What It Means:
All residents of Idaho must self-isolate and stay and work from home as much as possible, unless they work in an field deemed essential by the order.
Residents can leave their homes to obtain or provide essential services. People at higher risk - those who are 65 years of age or older and/or who are health compromised - should avoid leaving their homes.
Employers that do not provide essential services as defined in the order must take all necessary steps for employees to work remotely from home.
All non-essential travel must cease and public transit should only be used to obtain or provide essential services.
Non-essential gatherings of any number of people outside a household should be limited.
Outdoor activity near the home is not prohibited but residents are encouraged to keep a distance of 6 feet from others not in their household.
People are also urged to practice goody hygiene by washing hands, cleaning high-touch surfaces, covering coughs and sneezes and not shaking hands.
The order is in effect as of Wednesday and will remain in effect for at least 21 days.
Full details of the order can be found HERE.
Which Businesses Are Essential?
According to the order, the following businesses are deemed essential:
Grocery stores, healthcare facilities, gas stations, pharmacies, essential state and local government functions, laundromats/laundry services, financial institutions, residential and home-based care, veterinary services, hardware stores, limited child care for essential workers, infrastructure and other businesses essential to the safety and wellbeing of the residents as defined in the order to remain open.
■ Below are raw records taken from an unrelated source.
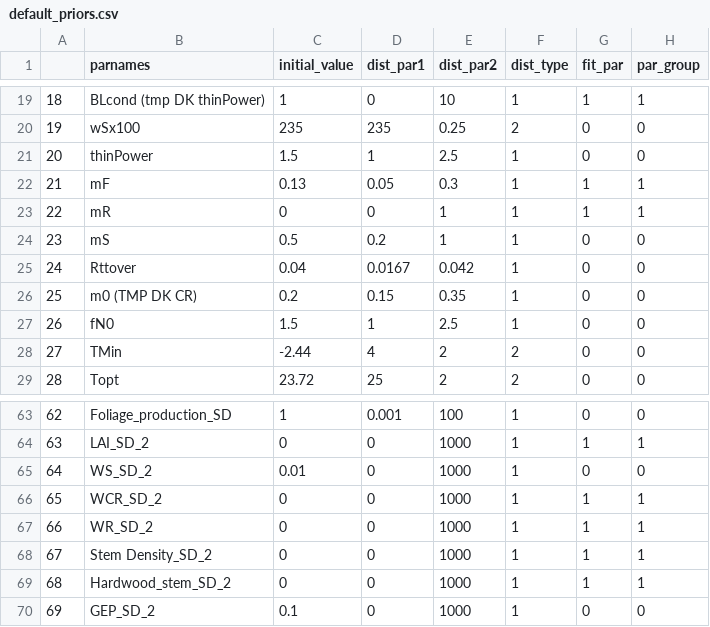
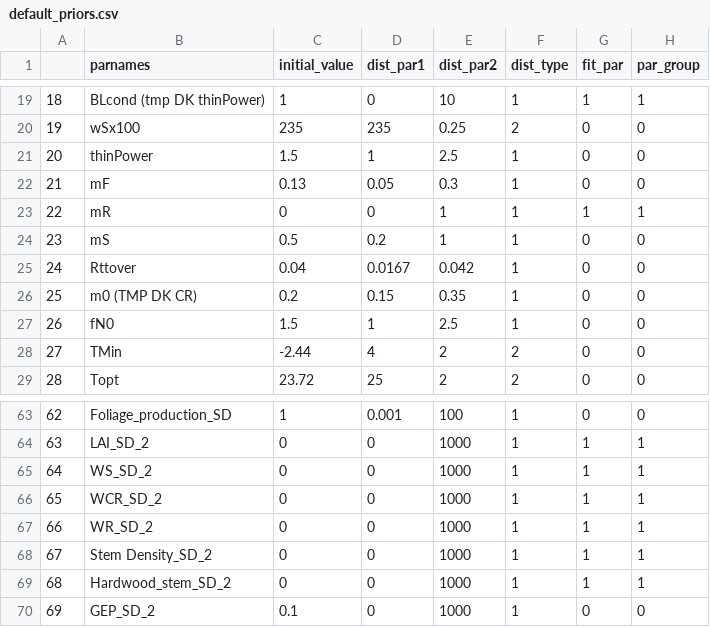
Before and after one commit to EcoDynForecast/DAPPER, a CSV file: priors/default_priors.csv, drawn as a sheet; only a part is shown, gaps mark what is left out.

```diff
--- a/priors/default_priors.csv
+++ b/priors/default_priors.csv
@@ -21,3 +21,3 @@
 "20","thinPower",1.5,1,2.5,1,0,0
-"21","mF",0.13,0.05,0.3,1,1,1
+"21","mF",0.13,0.05,0.3,1,0,0
 "22","mR",0,0,1,1,1,1
@@ -64,3 +64,3 @@
 "63","LAI_SD_2",0,0,1000,1,1,1
-"64","WS_SD_2",0.01,0,1000,1,0,0
+"64","WS_SD_2",0,0,1000,1,1,1
 "65","WCR_SD_2",0,0,1000,1,1,1
```
Also changed, not shown: validation_sets/validation_sets.csv, 3 other files.
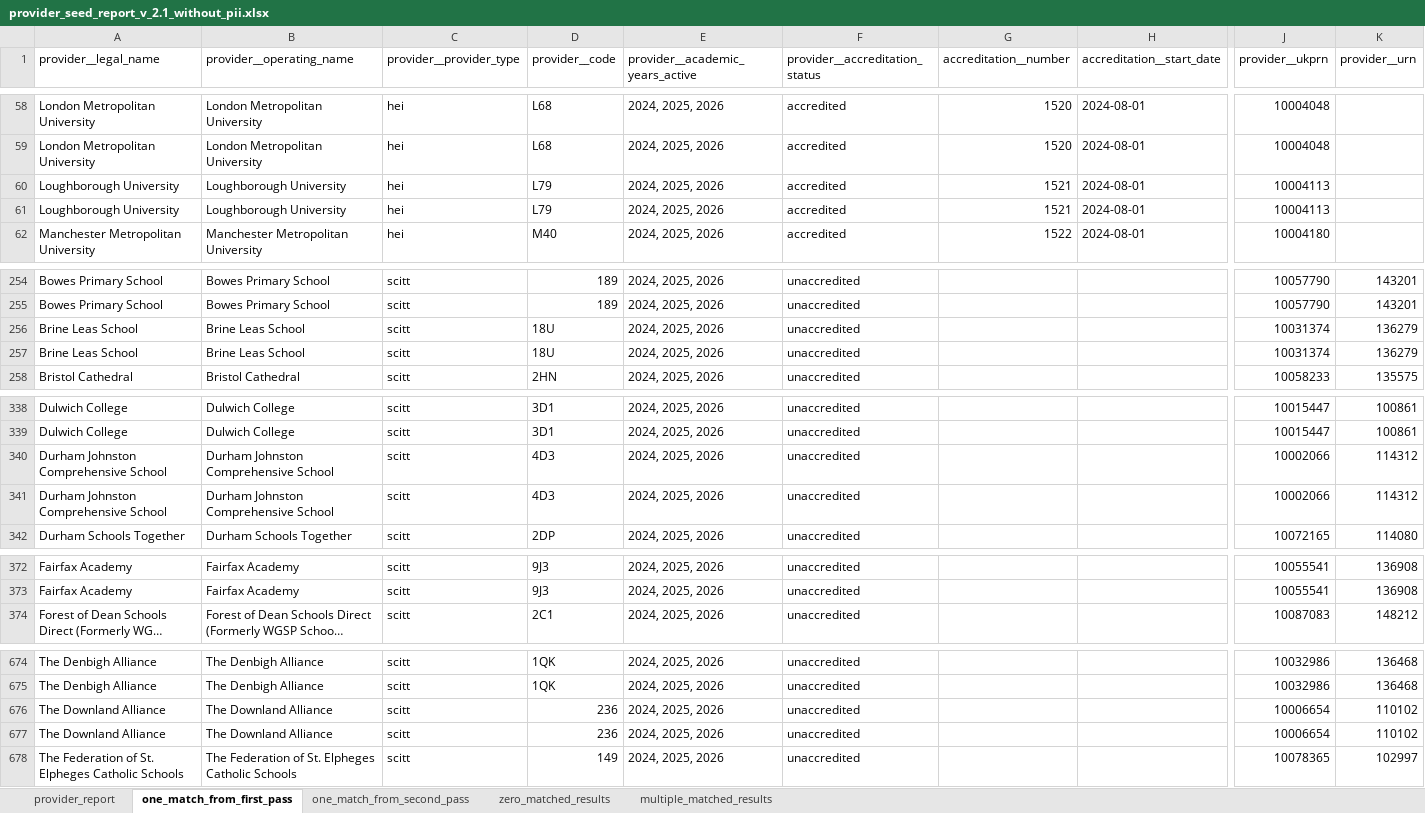
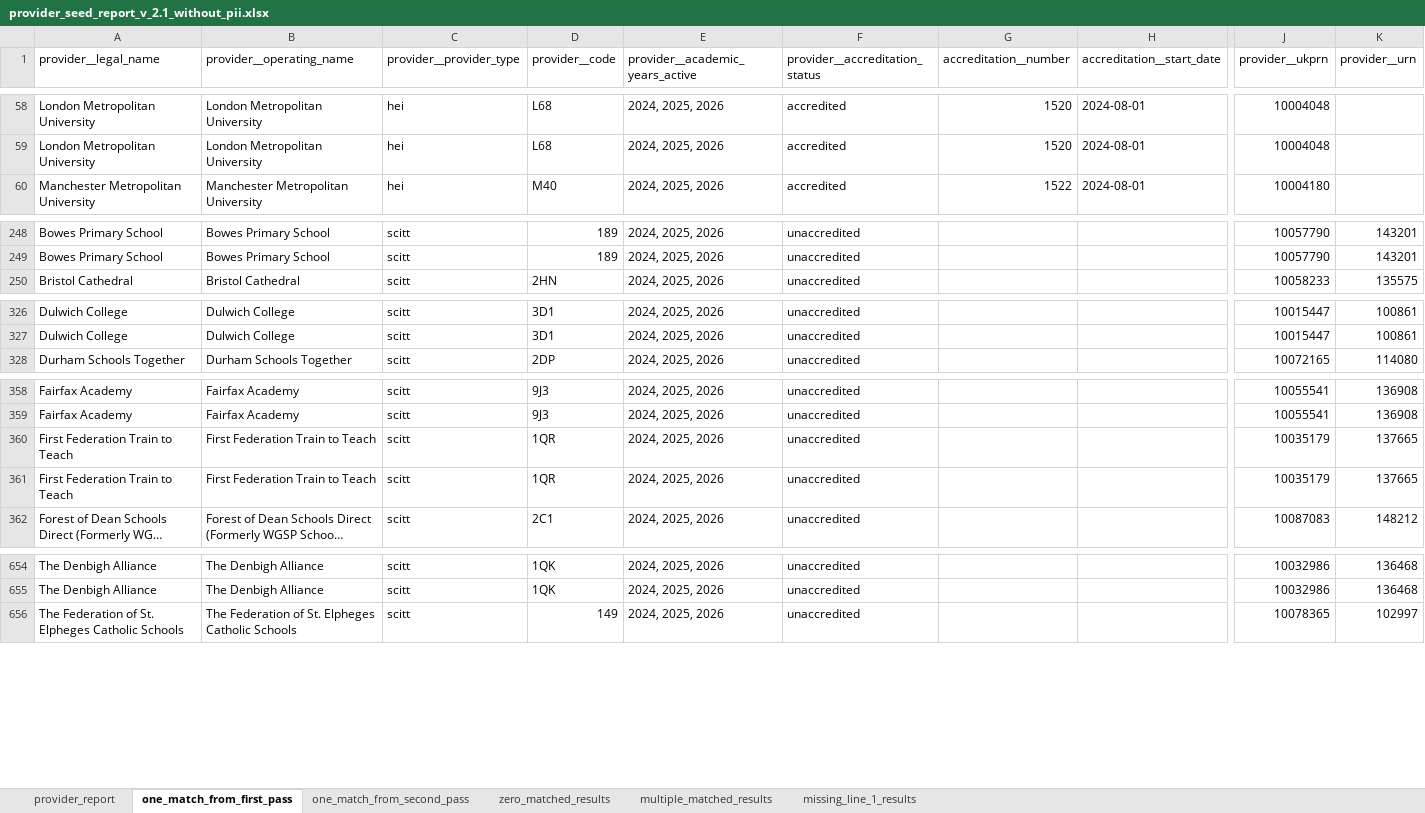
Before and after one commit to DFE-Digital/register-training-providers, an Excel workbook: lib/data/provider_seed_report_v_2.1_without_pii.xlsx, sheet one_match_from_first_pass, drawn as a sheet; only a part is shown, gaps mark what is left out; long unchanged cells end in …; values as stored, in another font and other column widths than the file's, no borders; removed rows and columns are numbered as before the commit, all else as after; rows hold the shown columns only; the diff covers the shown part only; the diff names each change by its address in the sheet, - before the commit and + after, or states it on an @@ line.

Commit message:
[0371] Amended to denote missing address line 1 issues

```diff
--- a/lib/data/provider_seed_report_v_2.1_without_pii.xlsx (sheet one_match_from_first_pass)
+++ b/lib/data/provider_seed_report_v_2.1_without_pii.xlsx (sheet one_match_from_first_pass)
+sheet tab: missing_line_1_results
-row 60: Loughborough University | Loughborough University | hei | L79 | 2024, 2025, 2026 | accredited | 1521 | 2024-08-01 | 10004113
-row 61: Loughborough University | Loughborough University | hei | L79 | 2024, 2025, 2026 | accredited | 1521 | 2024-08-01 | 10004113
-row 256: Brine Leas School | Brine Leas School | scitt | 18U | 2024, 2025, 2026 | unaccredited |  |  | 10031374 | 136279
-row 257: Brine Leas School | Brine Leas School | scitt | 18U | 2024, 2025, 2026 | unaccredited |  |  | 10031374 | 136279
-row 340: Durham Johnston Comprehensive School | Durham Johnston Comprehensive School | scitt | 4D3 | 2024, 2025, 2026 | unaccredited |  |  | 10002066 | 114312
-row 341: Durham Johnston Comprehensive School | Durham Johnston Comprehensive School | scitt | 4D3 | 2024, 2025, 2026 | unaccredited |  |  | 10002066 | 114312
+row 360: First Federation Train to Teach | First Federation Train to Teach | scitt | 1QR | 2024, 2025, 2026 | unaccredited |  |  | 10035179 | 137665
+row 361: First Federation Train to Teach | First Federation Train to Teach | scitt | 1QR | 2024, 2025, 2026 | unaccredited |  |  | 10035179 | 137665
-row 676: The Downland Alliance | The Downland Alliance | scitt | 236 | 2024, 2025, 2026 | unaccredited |  |  | 10006654 | 110102
-row 677: The Downland Alliance | The Downland Alliance | scitt | 236 | 2024, 2025, 2026 | unaccredited |  |  | 10006654 | 110102
```
Also changed, not shown: 26 removed rows and 3 edited cells elsewhere in this sheet, sheet provider_report, sheet one_match_from_second_pass, sheet multiple_matched_results, 1 other file.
Restaurants may remain open but only for drive-thru, carry-out or delivery.
Which Businesses Are Not Essential?
According to the order, the following businesses and services are deemed non essential:
Indoor gyms, recreational facilities, nightclubs, bars, entertainment venues, convention centers, hair and nail salons, public events and gatherings, dine-in restaurants, other facilities and services not included in the "essential" businesses as described by the order.